_Task description_
A line belongs in the answer if it contains "research"; copy every such line from the entries below.

_Entries supplied_
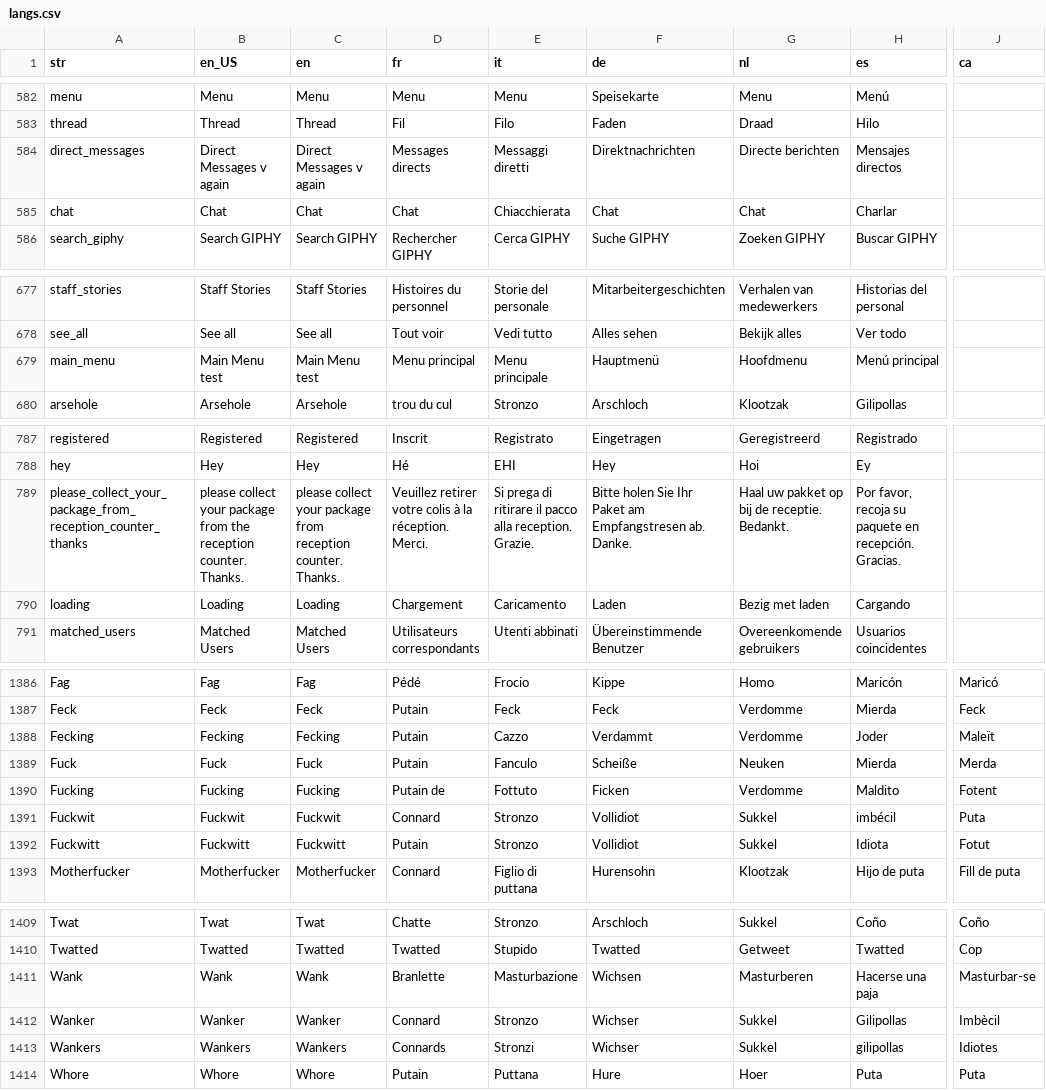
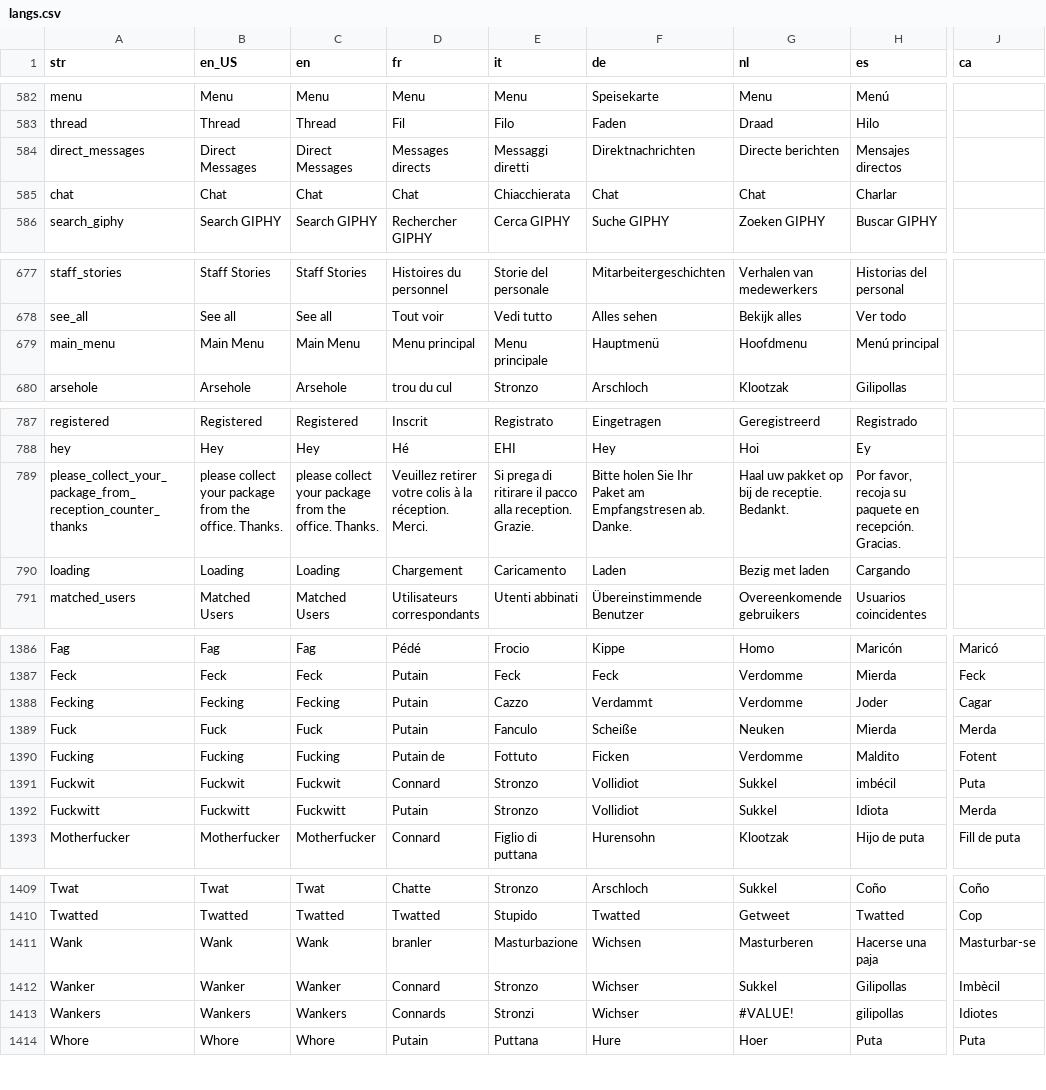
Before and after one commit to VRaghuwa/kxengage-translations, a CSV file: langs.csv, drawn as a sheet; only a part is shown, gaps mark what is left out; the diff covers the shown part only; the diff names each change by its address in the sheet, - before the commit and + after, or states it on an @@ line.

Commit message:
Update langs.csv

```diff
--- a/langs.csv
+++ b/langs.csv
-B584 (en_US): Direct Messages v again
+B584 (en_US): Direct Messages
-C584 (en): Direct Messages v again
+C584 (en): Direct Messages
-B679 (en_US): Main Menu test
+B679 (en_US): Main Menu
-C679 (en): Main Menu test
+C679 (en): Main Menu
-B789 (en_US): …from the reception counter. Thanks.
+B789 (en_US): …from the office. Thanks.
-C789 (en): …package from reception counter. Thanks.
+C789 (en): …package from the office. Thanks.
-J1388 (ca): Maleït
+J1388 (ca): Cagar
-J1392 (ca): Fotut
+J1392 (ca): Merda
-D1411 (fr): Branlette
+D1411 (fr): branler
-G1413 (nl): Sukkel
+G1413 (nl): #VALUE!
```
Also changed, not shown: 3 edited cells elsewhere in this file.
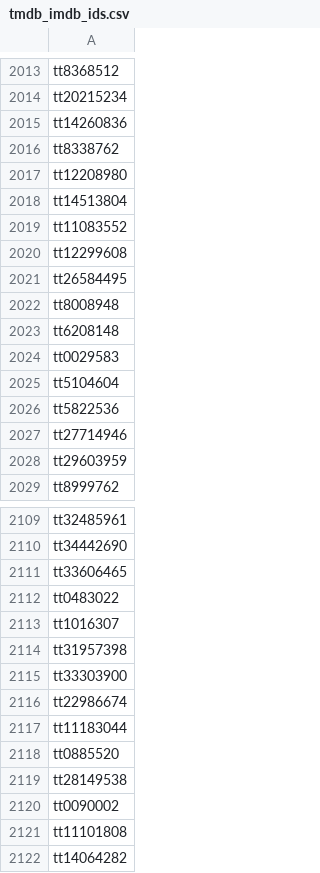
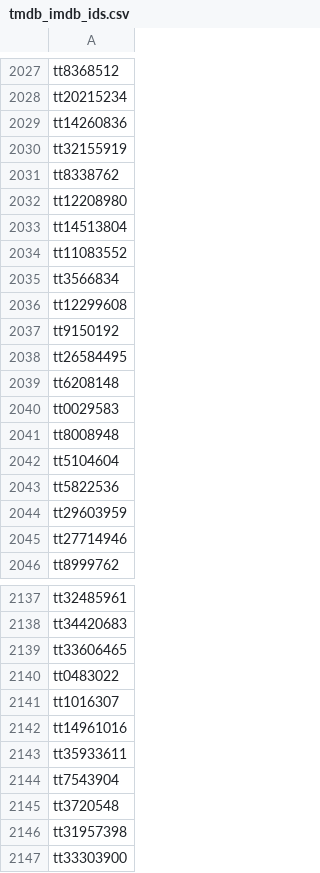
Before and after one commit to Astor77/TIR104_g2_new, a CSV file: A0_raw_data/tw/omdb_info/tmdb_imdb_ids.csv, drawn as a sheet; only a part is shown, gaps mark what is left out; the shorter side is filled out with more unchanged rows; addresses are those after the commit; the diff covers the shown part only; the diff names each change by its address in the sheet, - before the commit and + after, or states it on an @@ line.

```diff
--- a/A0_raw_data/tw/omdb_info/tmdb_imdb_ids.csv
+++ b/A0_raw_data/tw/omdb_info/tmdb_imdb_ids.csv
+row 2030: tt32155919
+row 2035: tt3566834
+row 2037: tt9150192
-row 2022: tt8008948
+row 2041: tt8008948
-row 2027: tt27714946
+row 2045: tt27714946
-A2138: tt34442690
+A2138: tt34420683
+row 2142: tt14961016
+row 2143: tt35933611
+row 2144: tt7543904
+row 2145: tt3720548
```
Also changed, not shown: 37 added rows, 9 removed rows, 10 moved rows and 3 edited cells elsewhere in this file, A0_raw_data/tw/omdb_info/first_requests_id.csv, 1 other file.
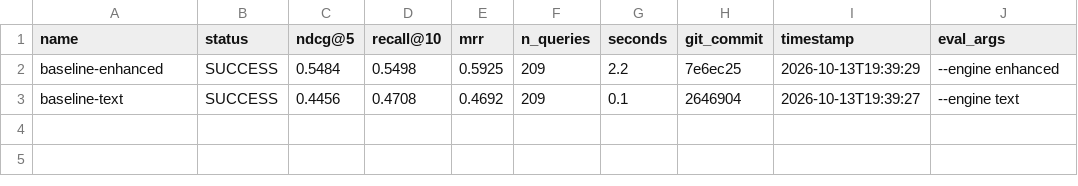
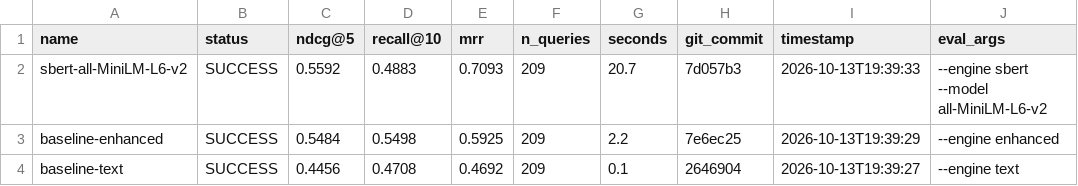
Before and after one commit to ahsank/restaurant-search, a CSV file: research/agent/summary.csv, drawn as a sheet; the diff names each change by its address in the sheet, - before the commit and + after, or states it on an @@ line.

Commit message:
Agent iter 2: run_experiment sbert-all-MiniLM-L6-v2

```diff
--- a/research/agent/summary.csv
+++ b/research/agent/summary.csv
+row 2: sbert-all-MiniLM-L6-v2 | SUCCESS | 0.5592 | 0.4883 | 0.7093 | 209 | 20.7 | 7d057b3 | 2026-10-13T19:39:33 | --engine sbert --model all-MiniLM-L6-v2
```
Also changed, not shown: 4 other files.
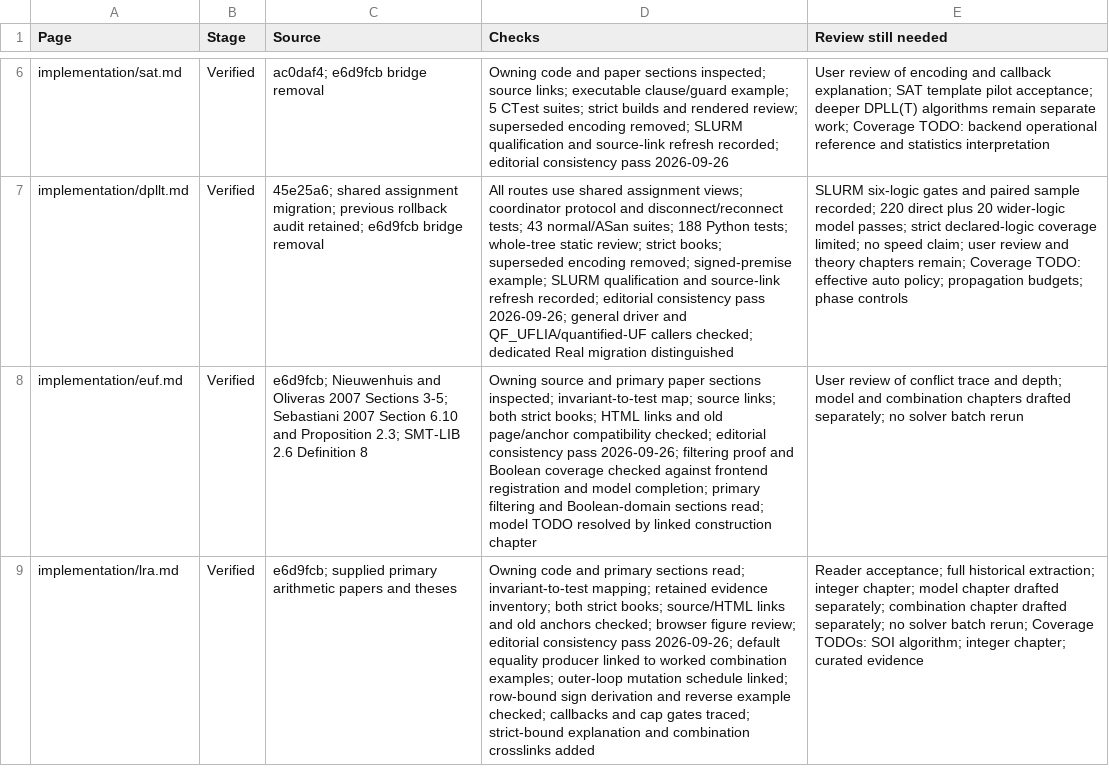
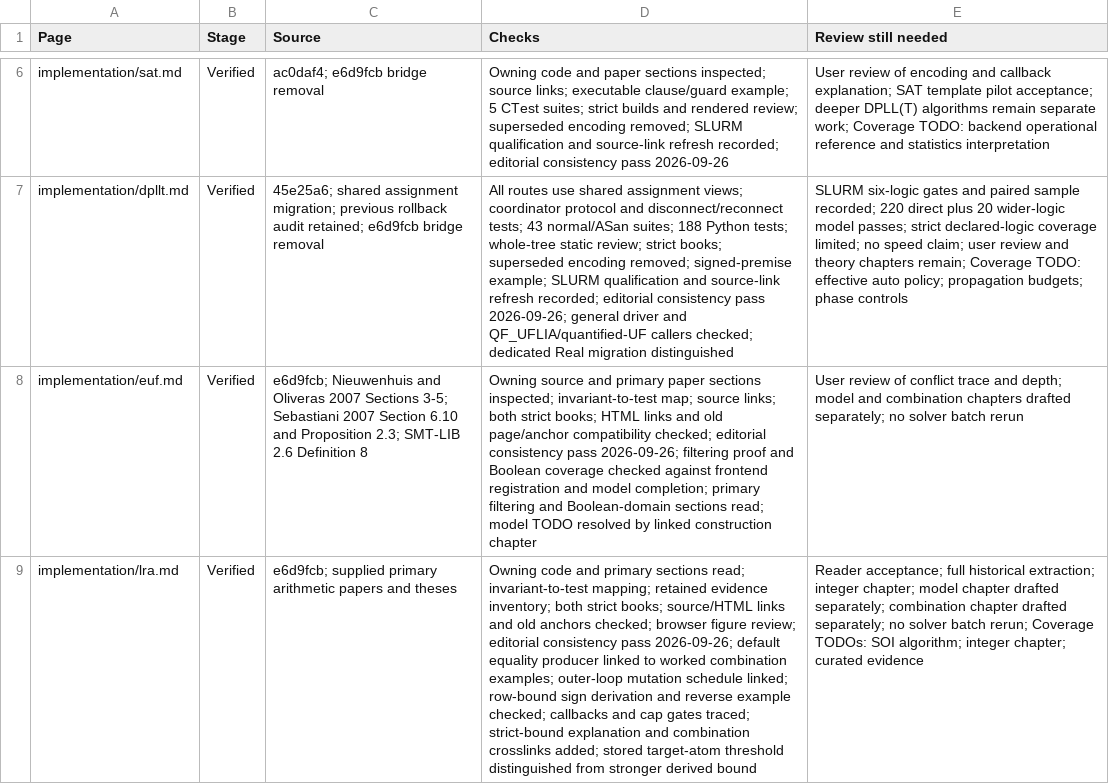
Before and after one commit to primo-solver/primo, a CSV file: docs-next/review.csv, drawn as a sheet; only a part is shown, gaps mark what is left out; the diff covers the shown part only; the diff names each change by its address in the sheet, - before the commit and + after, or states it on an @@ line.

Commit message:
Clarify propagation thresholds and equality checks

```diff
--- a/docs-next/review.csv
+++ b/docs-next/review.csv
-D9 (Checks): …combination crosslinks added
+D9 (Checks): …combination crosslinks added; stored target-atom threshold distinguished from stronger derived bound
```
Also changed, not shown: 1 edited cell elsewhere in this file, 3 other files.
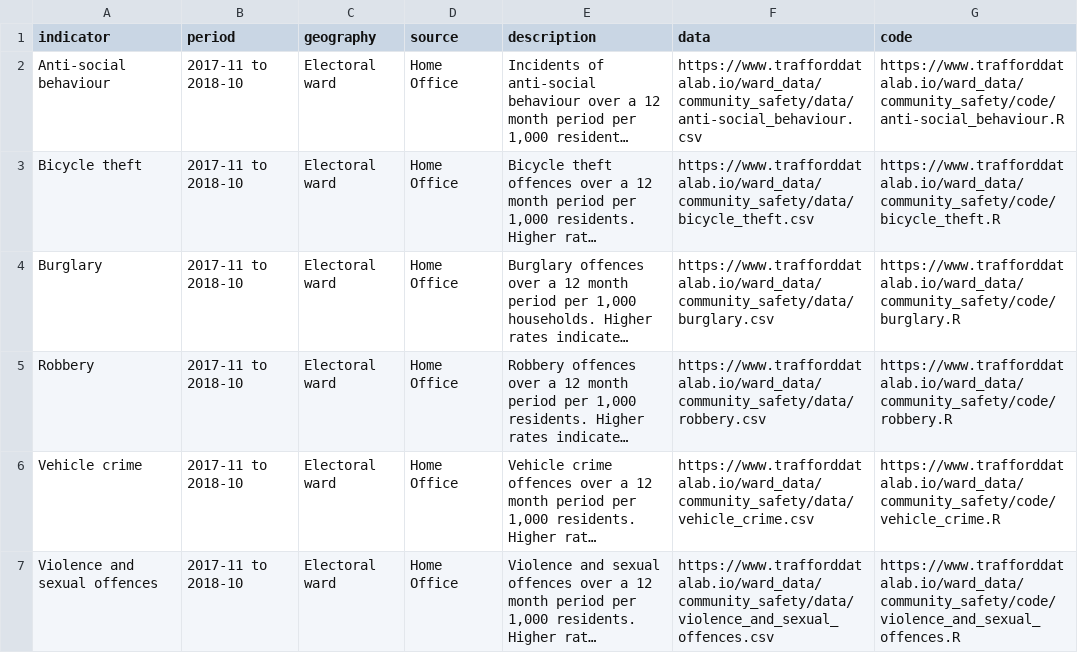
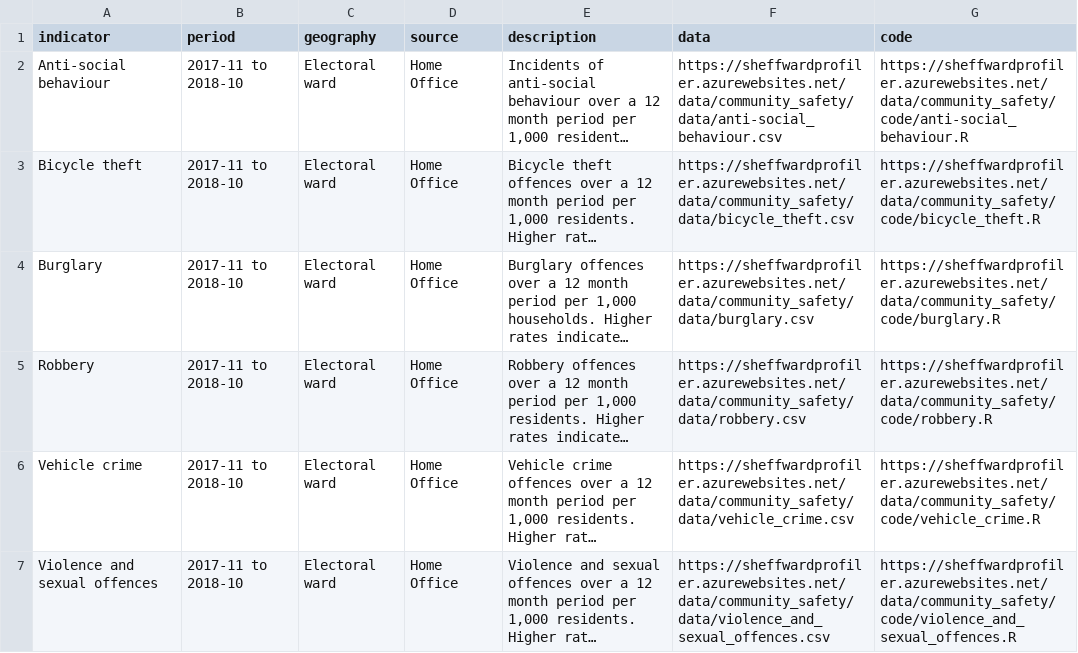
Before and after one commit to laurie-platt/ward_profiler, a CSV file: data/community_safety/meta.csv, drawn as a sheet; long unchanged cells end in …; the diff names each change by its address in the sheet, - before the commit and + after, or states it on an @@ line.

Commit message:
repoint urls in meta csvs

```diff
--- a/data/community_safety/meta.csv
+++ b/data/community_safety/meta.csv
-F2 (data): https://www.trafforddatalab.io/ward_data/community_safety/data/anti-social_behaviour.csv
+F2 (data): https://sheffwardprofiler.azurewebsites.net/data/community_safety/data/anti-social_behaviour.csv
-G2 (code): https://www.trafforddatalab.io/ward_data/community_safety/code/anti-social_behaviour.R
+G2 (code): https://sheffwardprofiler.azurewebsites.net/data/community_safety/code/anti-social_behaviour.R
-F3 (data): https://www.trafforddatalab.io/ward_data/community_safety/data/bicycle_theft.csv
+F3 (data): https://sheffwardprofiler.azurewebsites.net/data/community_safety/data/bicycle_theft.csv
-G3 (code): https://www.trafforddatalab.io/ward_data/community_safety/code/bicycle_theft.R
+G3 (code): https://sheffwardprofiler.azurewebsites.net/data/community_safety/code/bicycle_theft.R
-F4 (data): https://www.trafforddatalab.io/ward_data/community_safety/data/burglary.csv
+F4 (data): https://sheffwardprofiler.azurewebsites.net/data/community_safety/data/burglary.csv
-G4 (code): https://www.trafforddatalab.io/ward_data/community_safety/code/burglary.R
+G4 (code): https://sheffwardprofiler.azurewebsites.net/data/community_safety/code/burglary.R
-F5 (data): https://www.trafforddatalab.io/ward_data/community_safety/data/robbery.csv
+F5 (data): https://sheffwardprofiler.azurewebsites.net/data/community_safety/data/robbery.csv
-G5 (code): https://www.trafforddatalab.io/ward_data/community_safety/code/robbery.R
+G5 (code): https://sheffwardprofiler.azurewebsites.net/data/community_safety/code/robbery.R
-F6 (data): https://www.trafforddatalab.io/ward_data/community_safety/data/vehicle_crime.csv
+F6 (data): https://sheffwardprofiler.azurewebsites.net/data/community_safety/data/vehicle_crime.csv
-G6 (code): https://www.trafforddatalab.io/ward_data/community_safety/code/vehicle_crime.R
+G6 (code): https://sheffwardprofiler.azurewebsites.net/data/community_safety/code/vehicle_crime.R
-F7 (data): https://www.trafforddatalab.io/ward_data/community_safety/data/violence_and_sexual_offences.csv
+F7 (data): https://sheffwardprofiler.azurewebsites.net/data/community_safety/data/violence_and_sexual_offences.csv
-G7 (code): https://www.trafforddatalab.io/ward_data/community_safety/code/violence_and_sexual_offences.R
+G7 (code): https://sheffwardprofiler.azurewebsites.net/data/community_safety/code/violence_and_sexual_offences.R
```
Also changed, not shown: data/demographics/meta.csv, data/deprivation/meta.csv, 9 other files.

_Answer space_
Before and after one commit to ahsank/restaurant-search, a CSV file: research/agent/summary.csv, drawn as a sheet; the diff names each change by its address in the sheet, - before the commit and + after, or states it on an @@ line.
--- a/research/agent/summary.csv
+++ b/research/agent/summary.csv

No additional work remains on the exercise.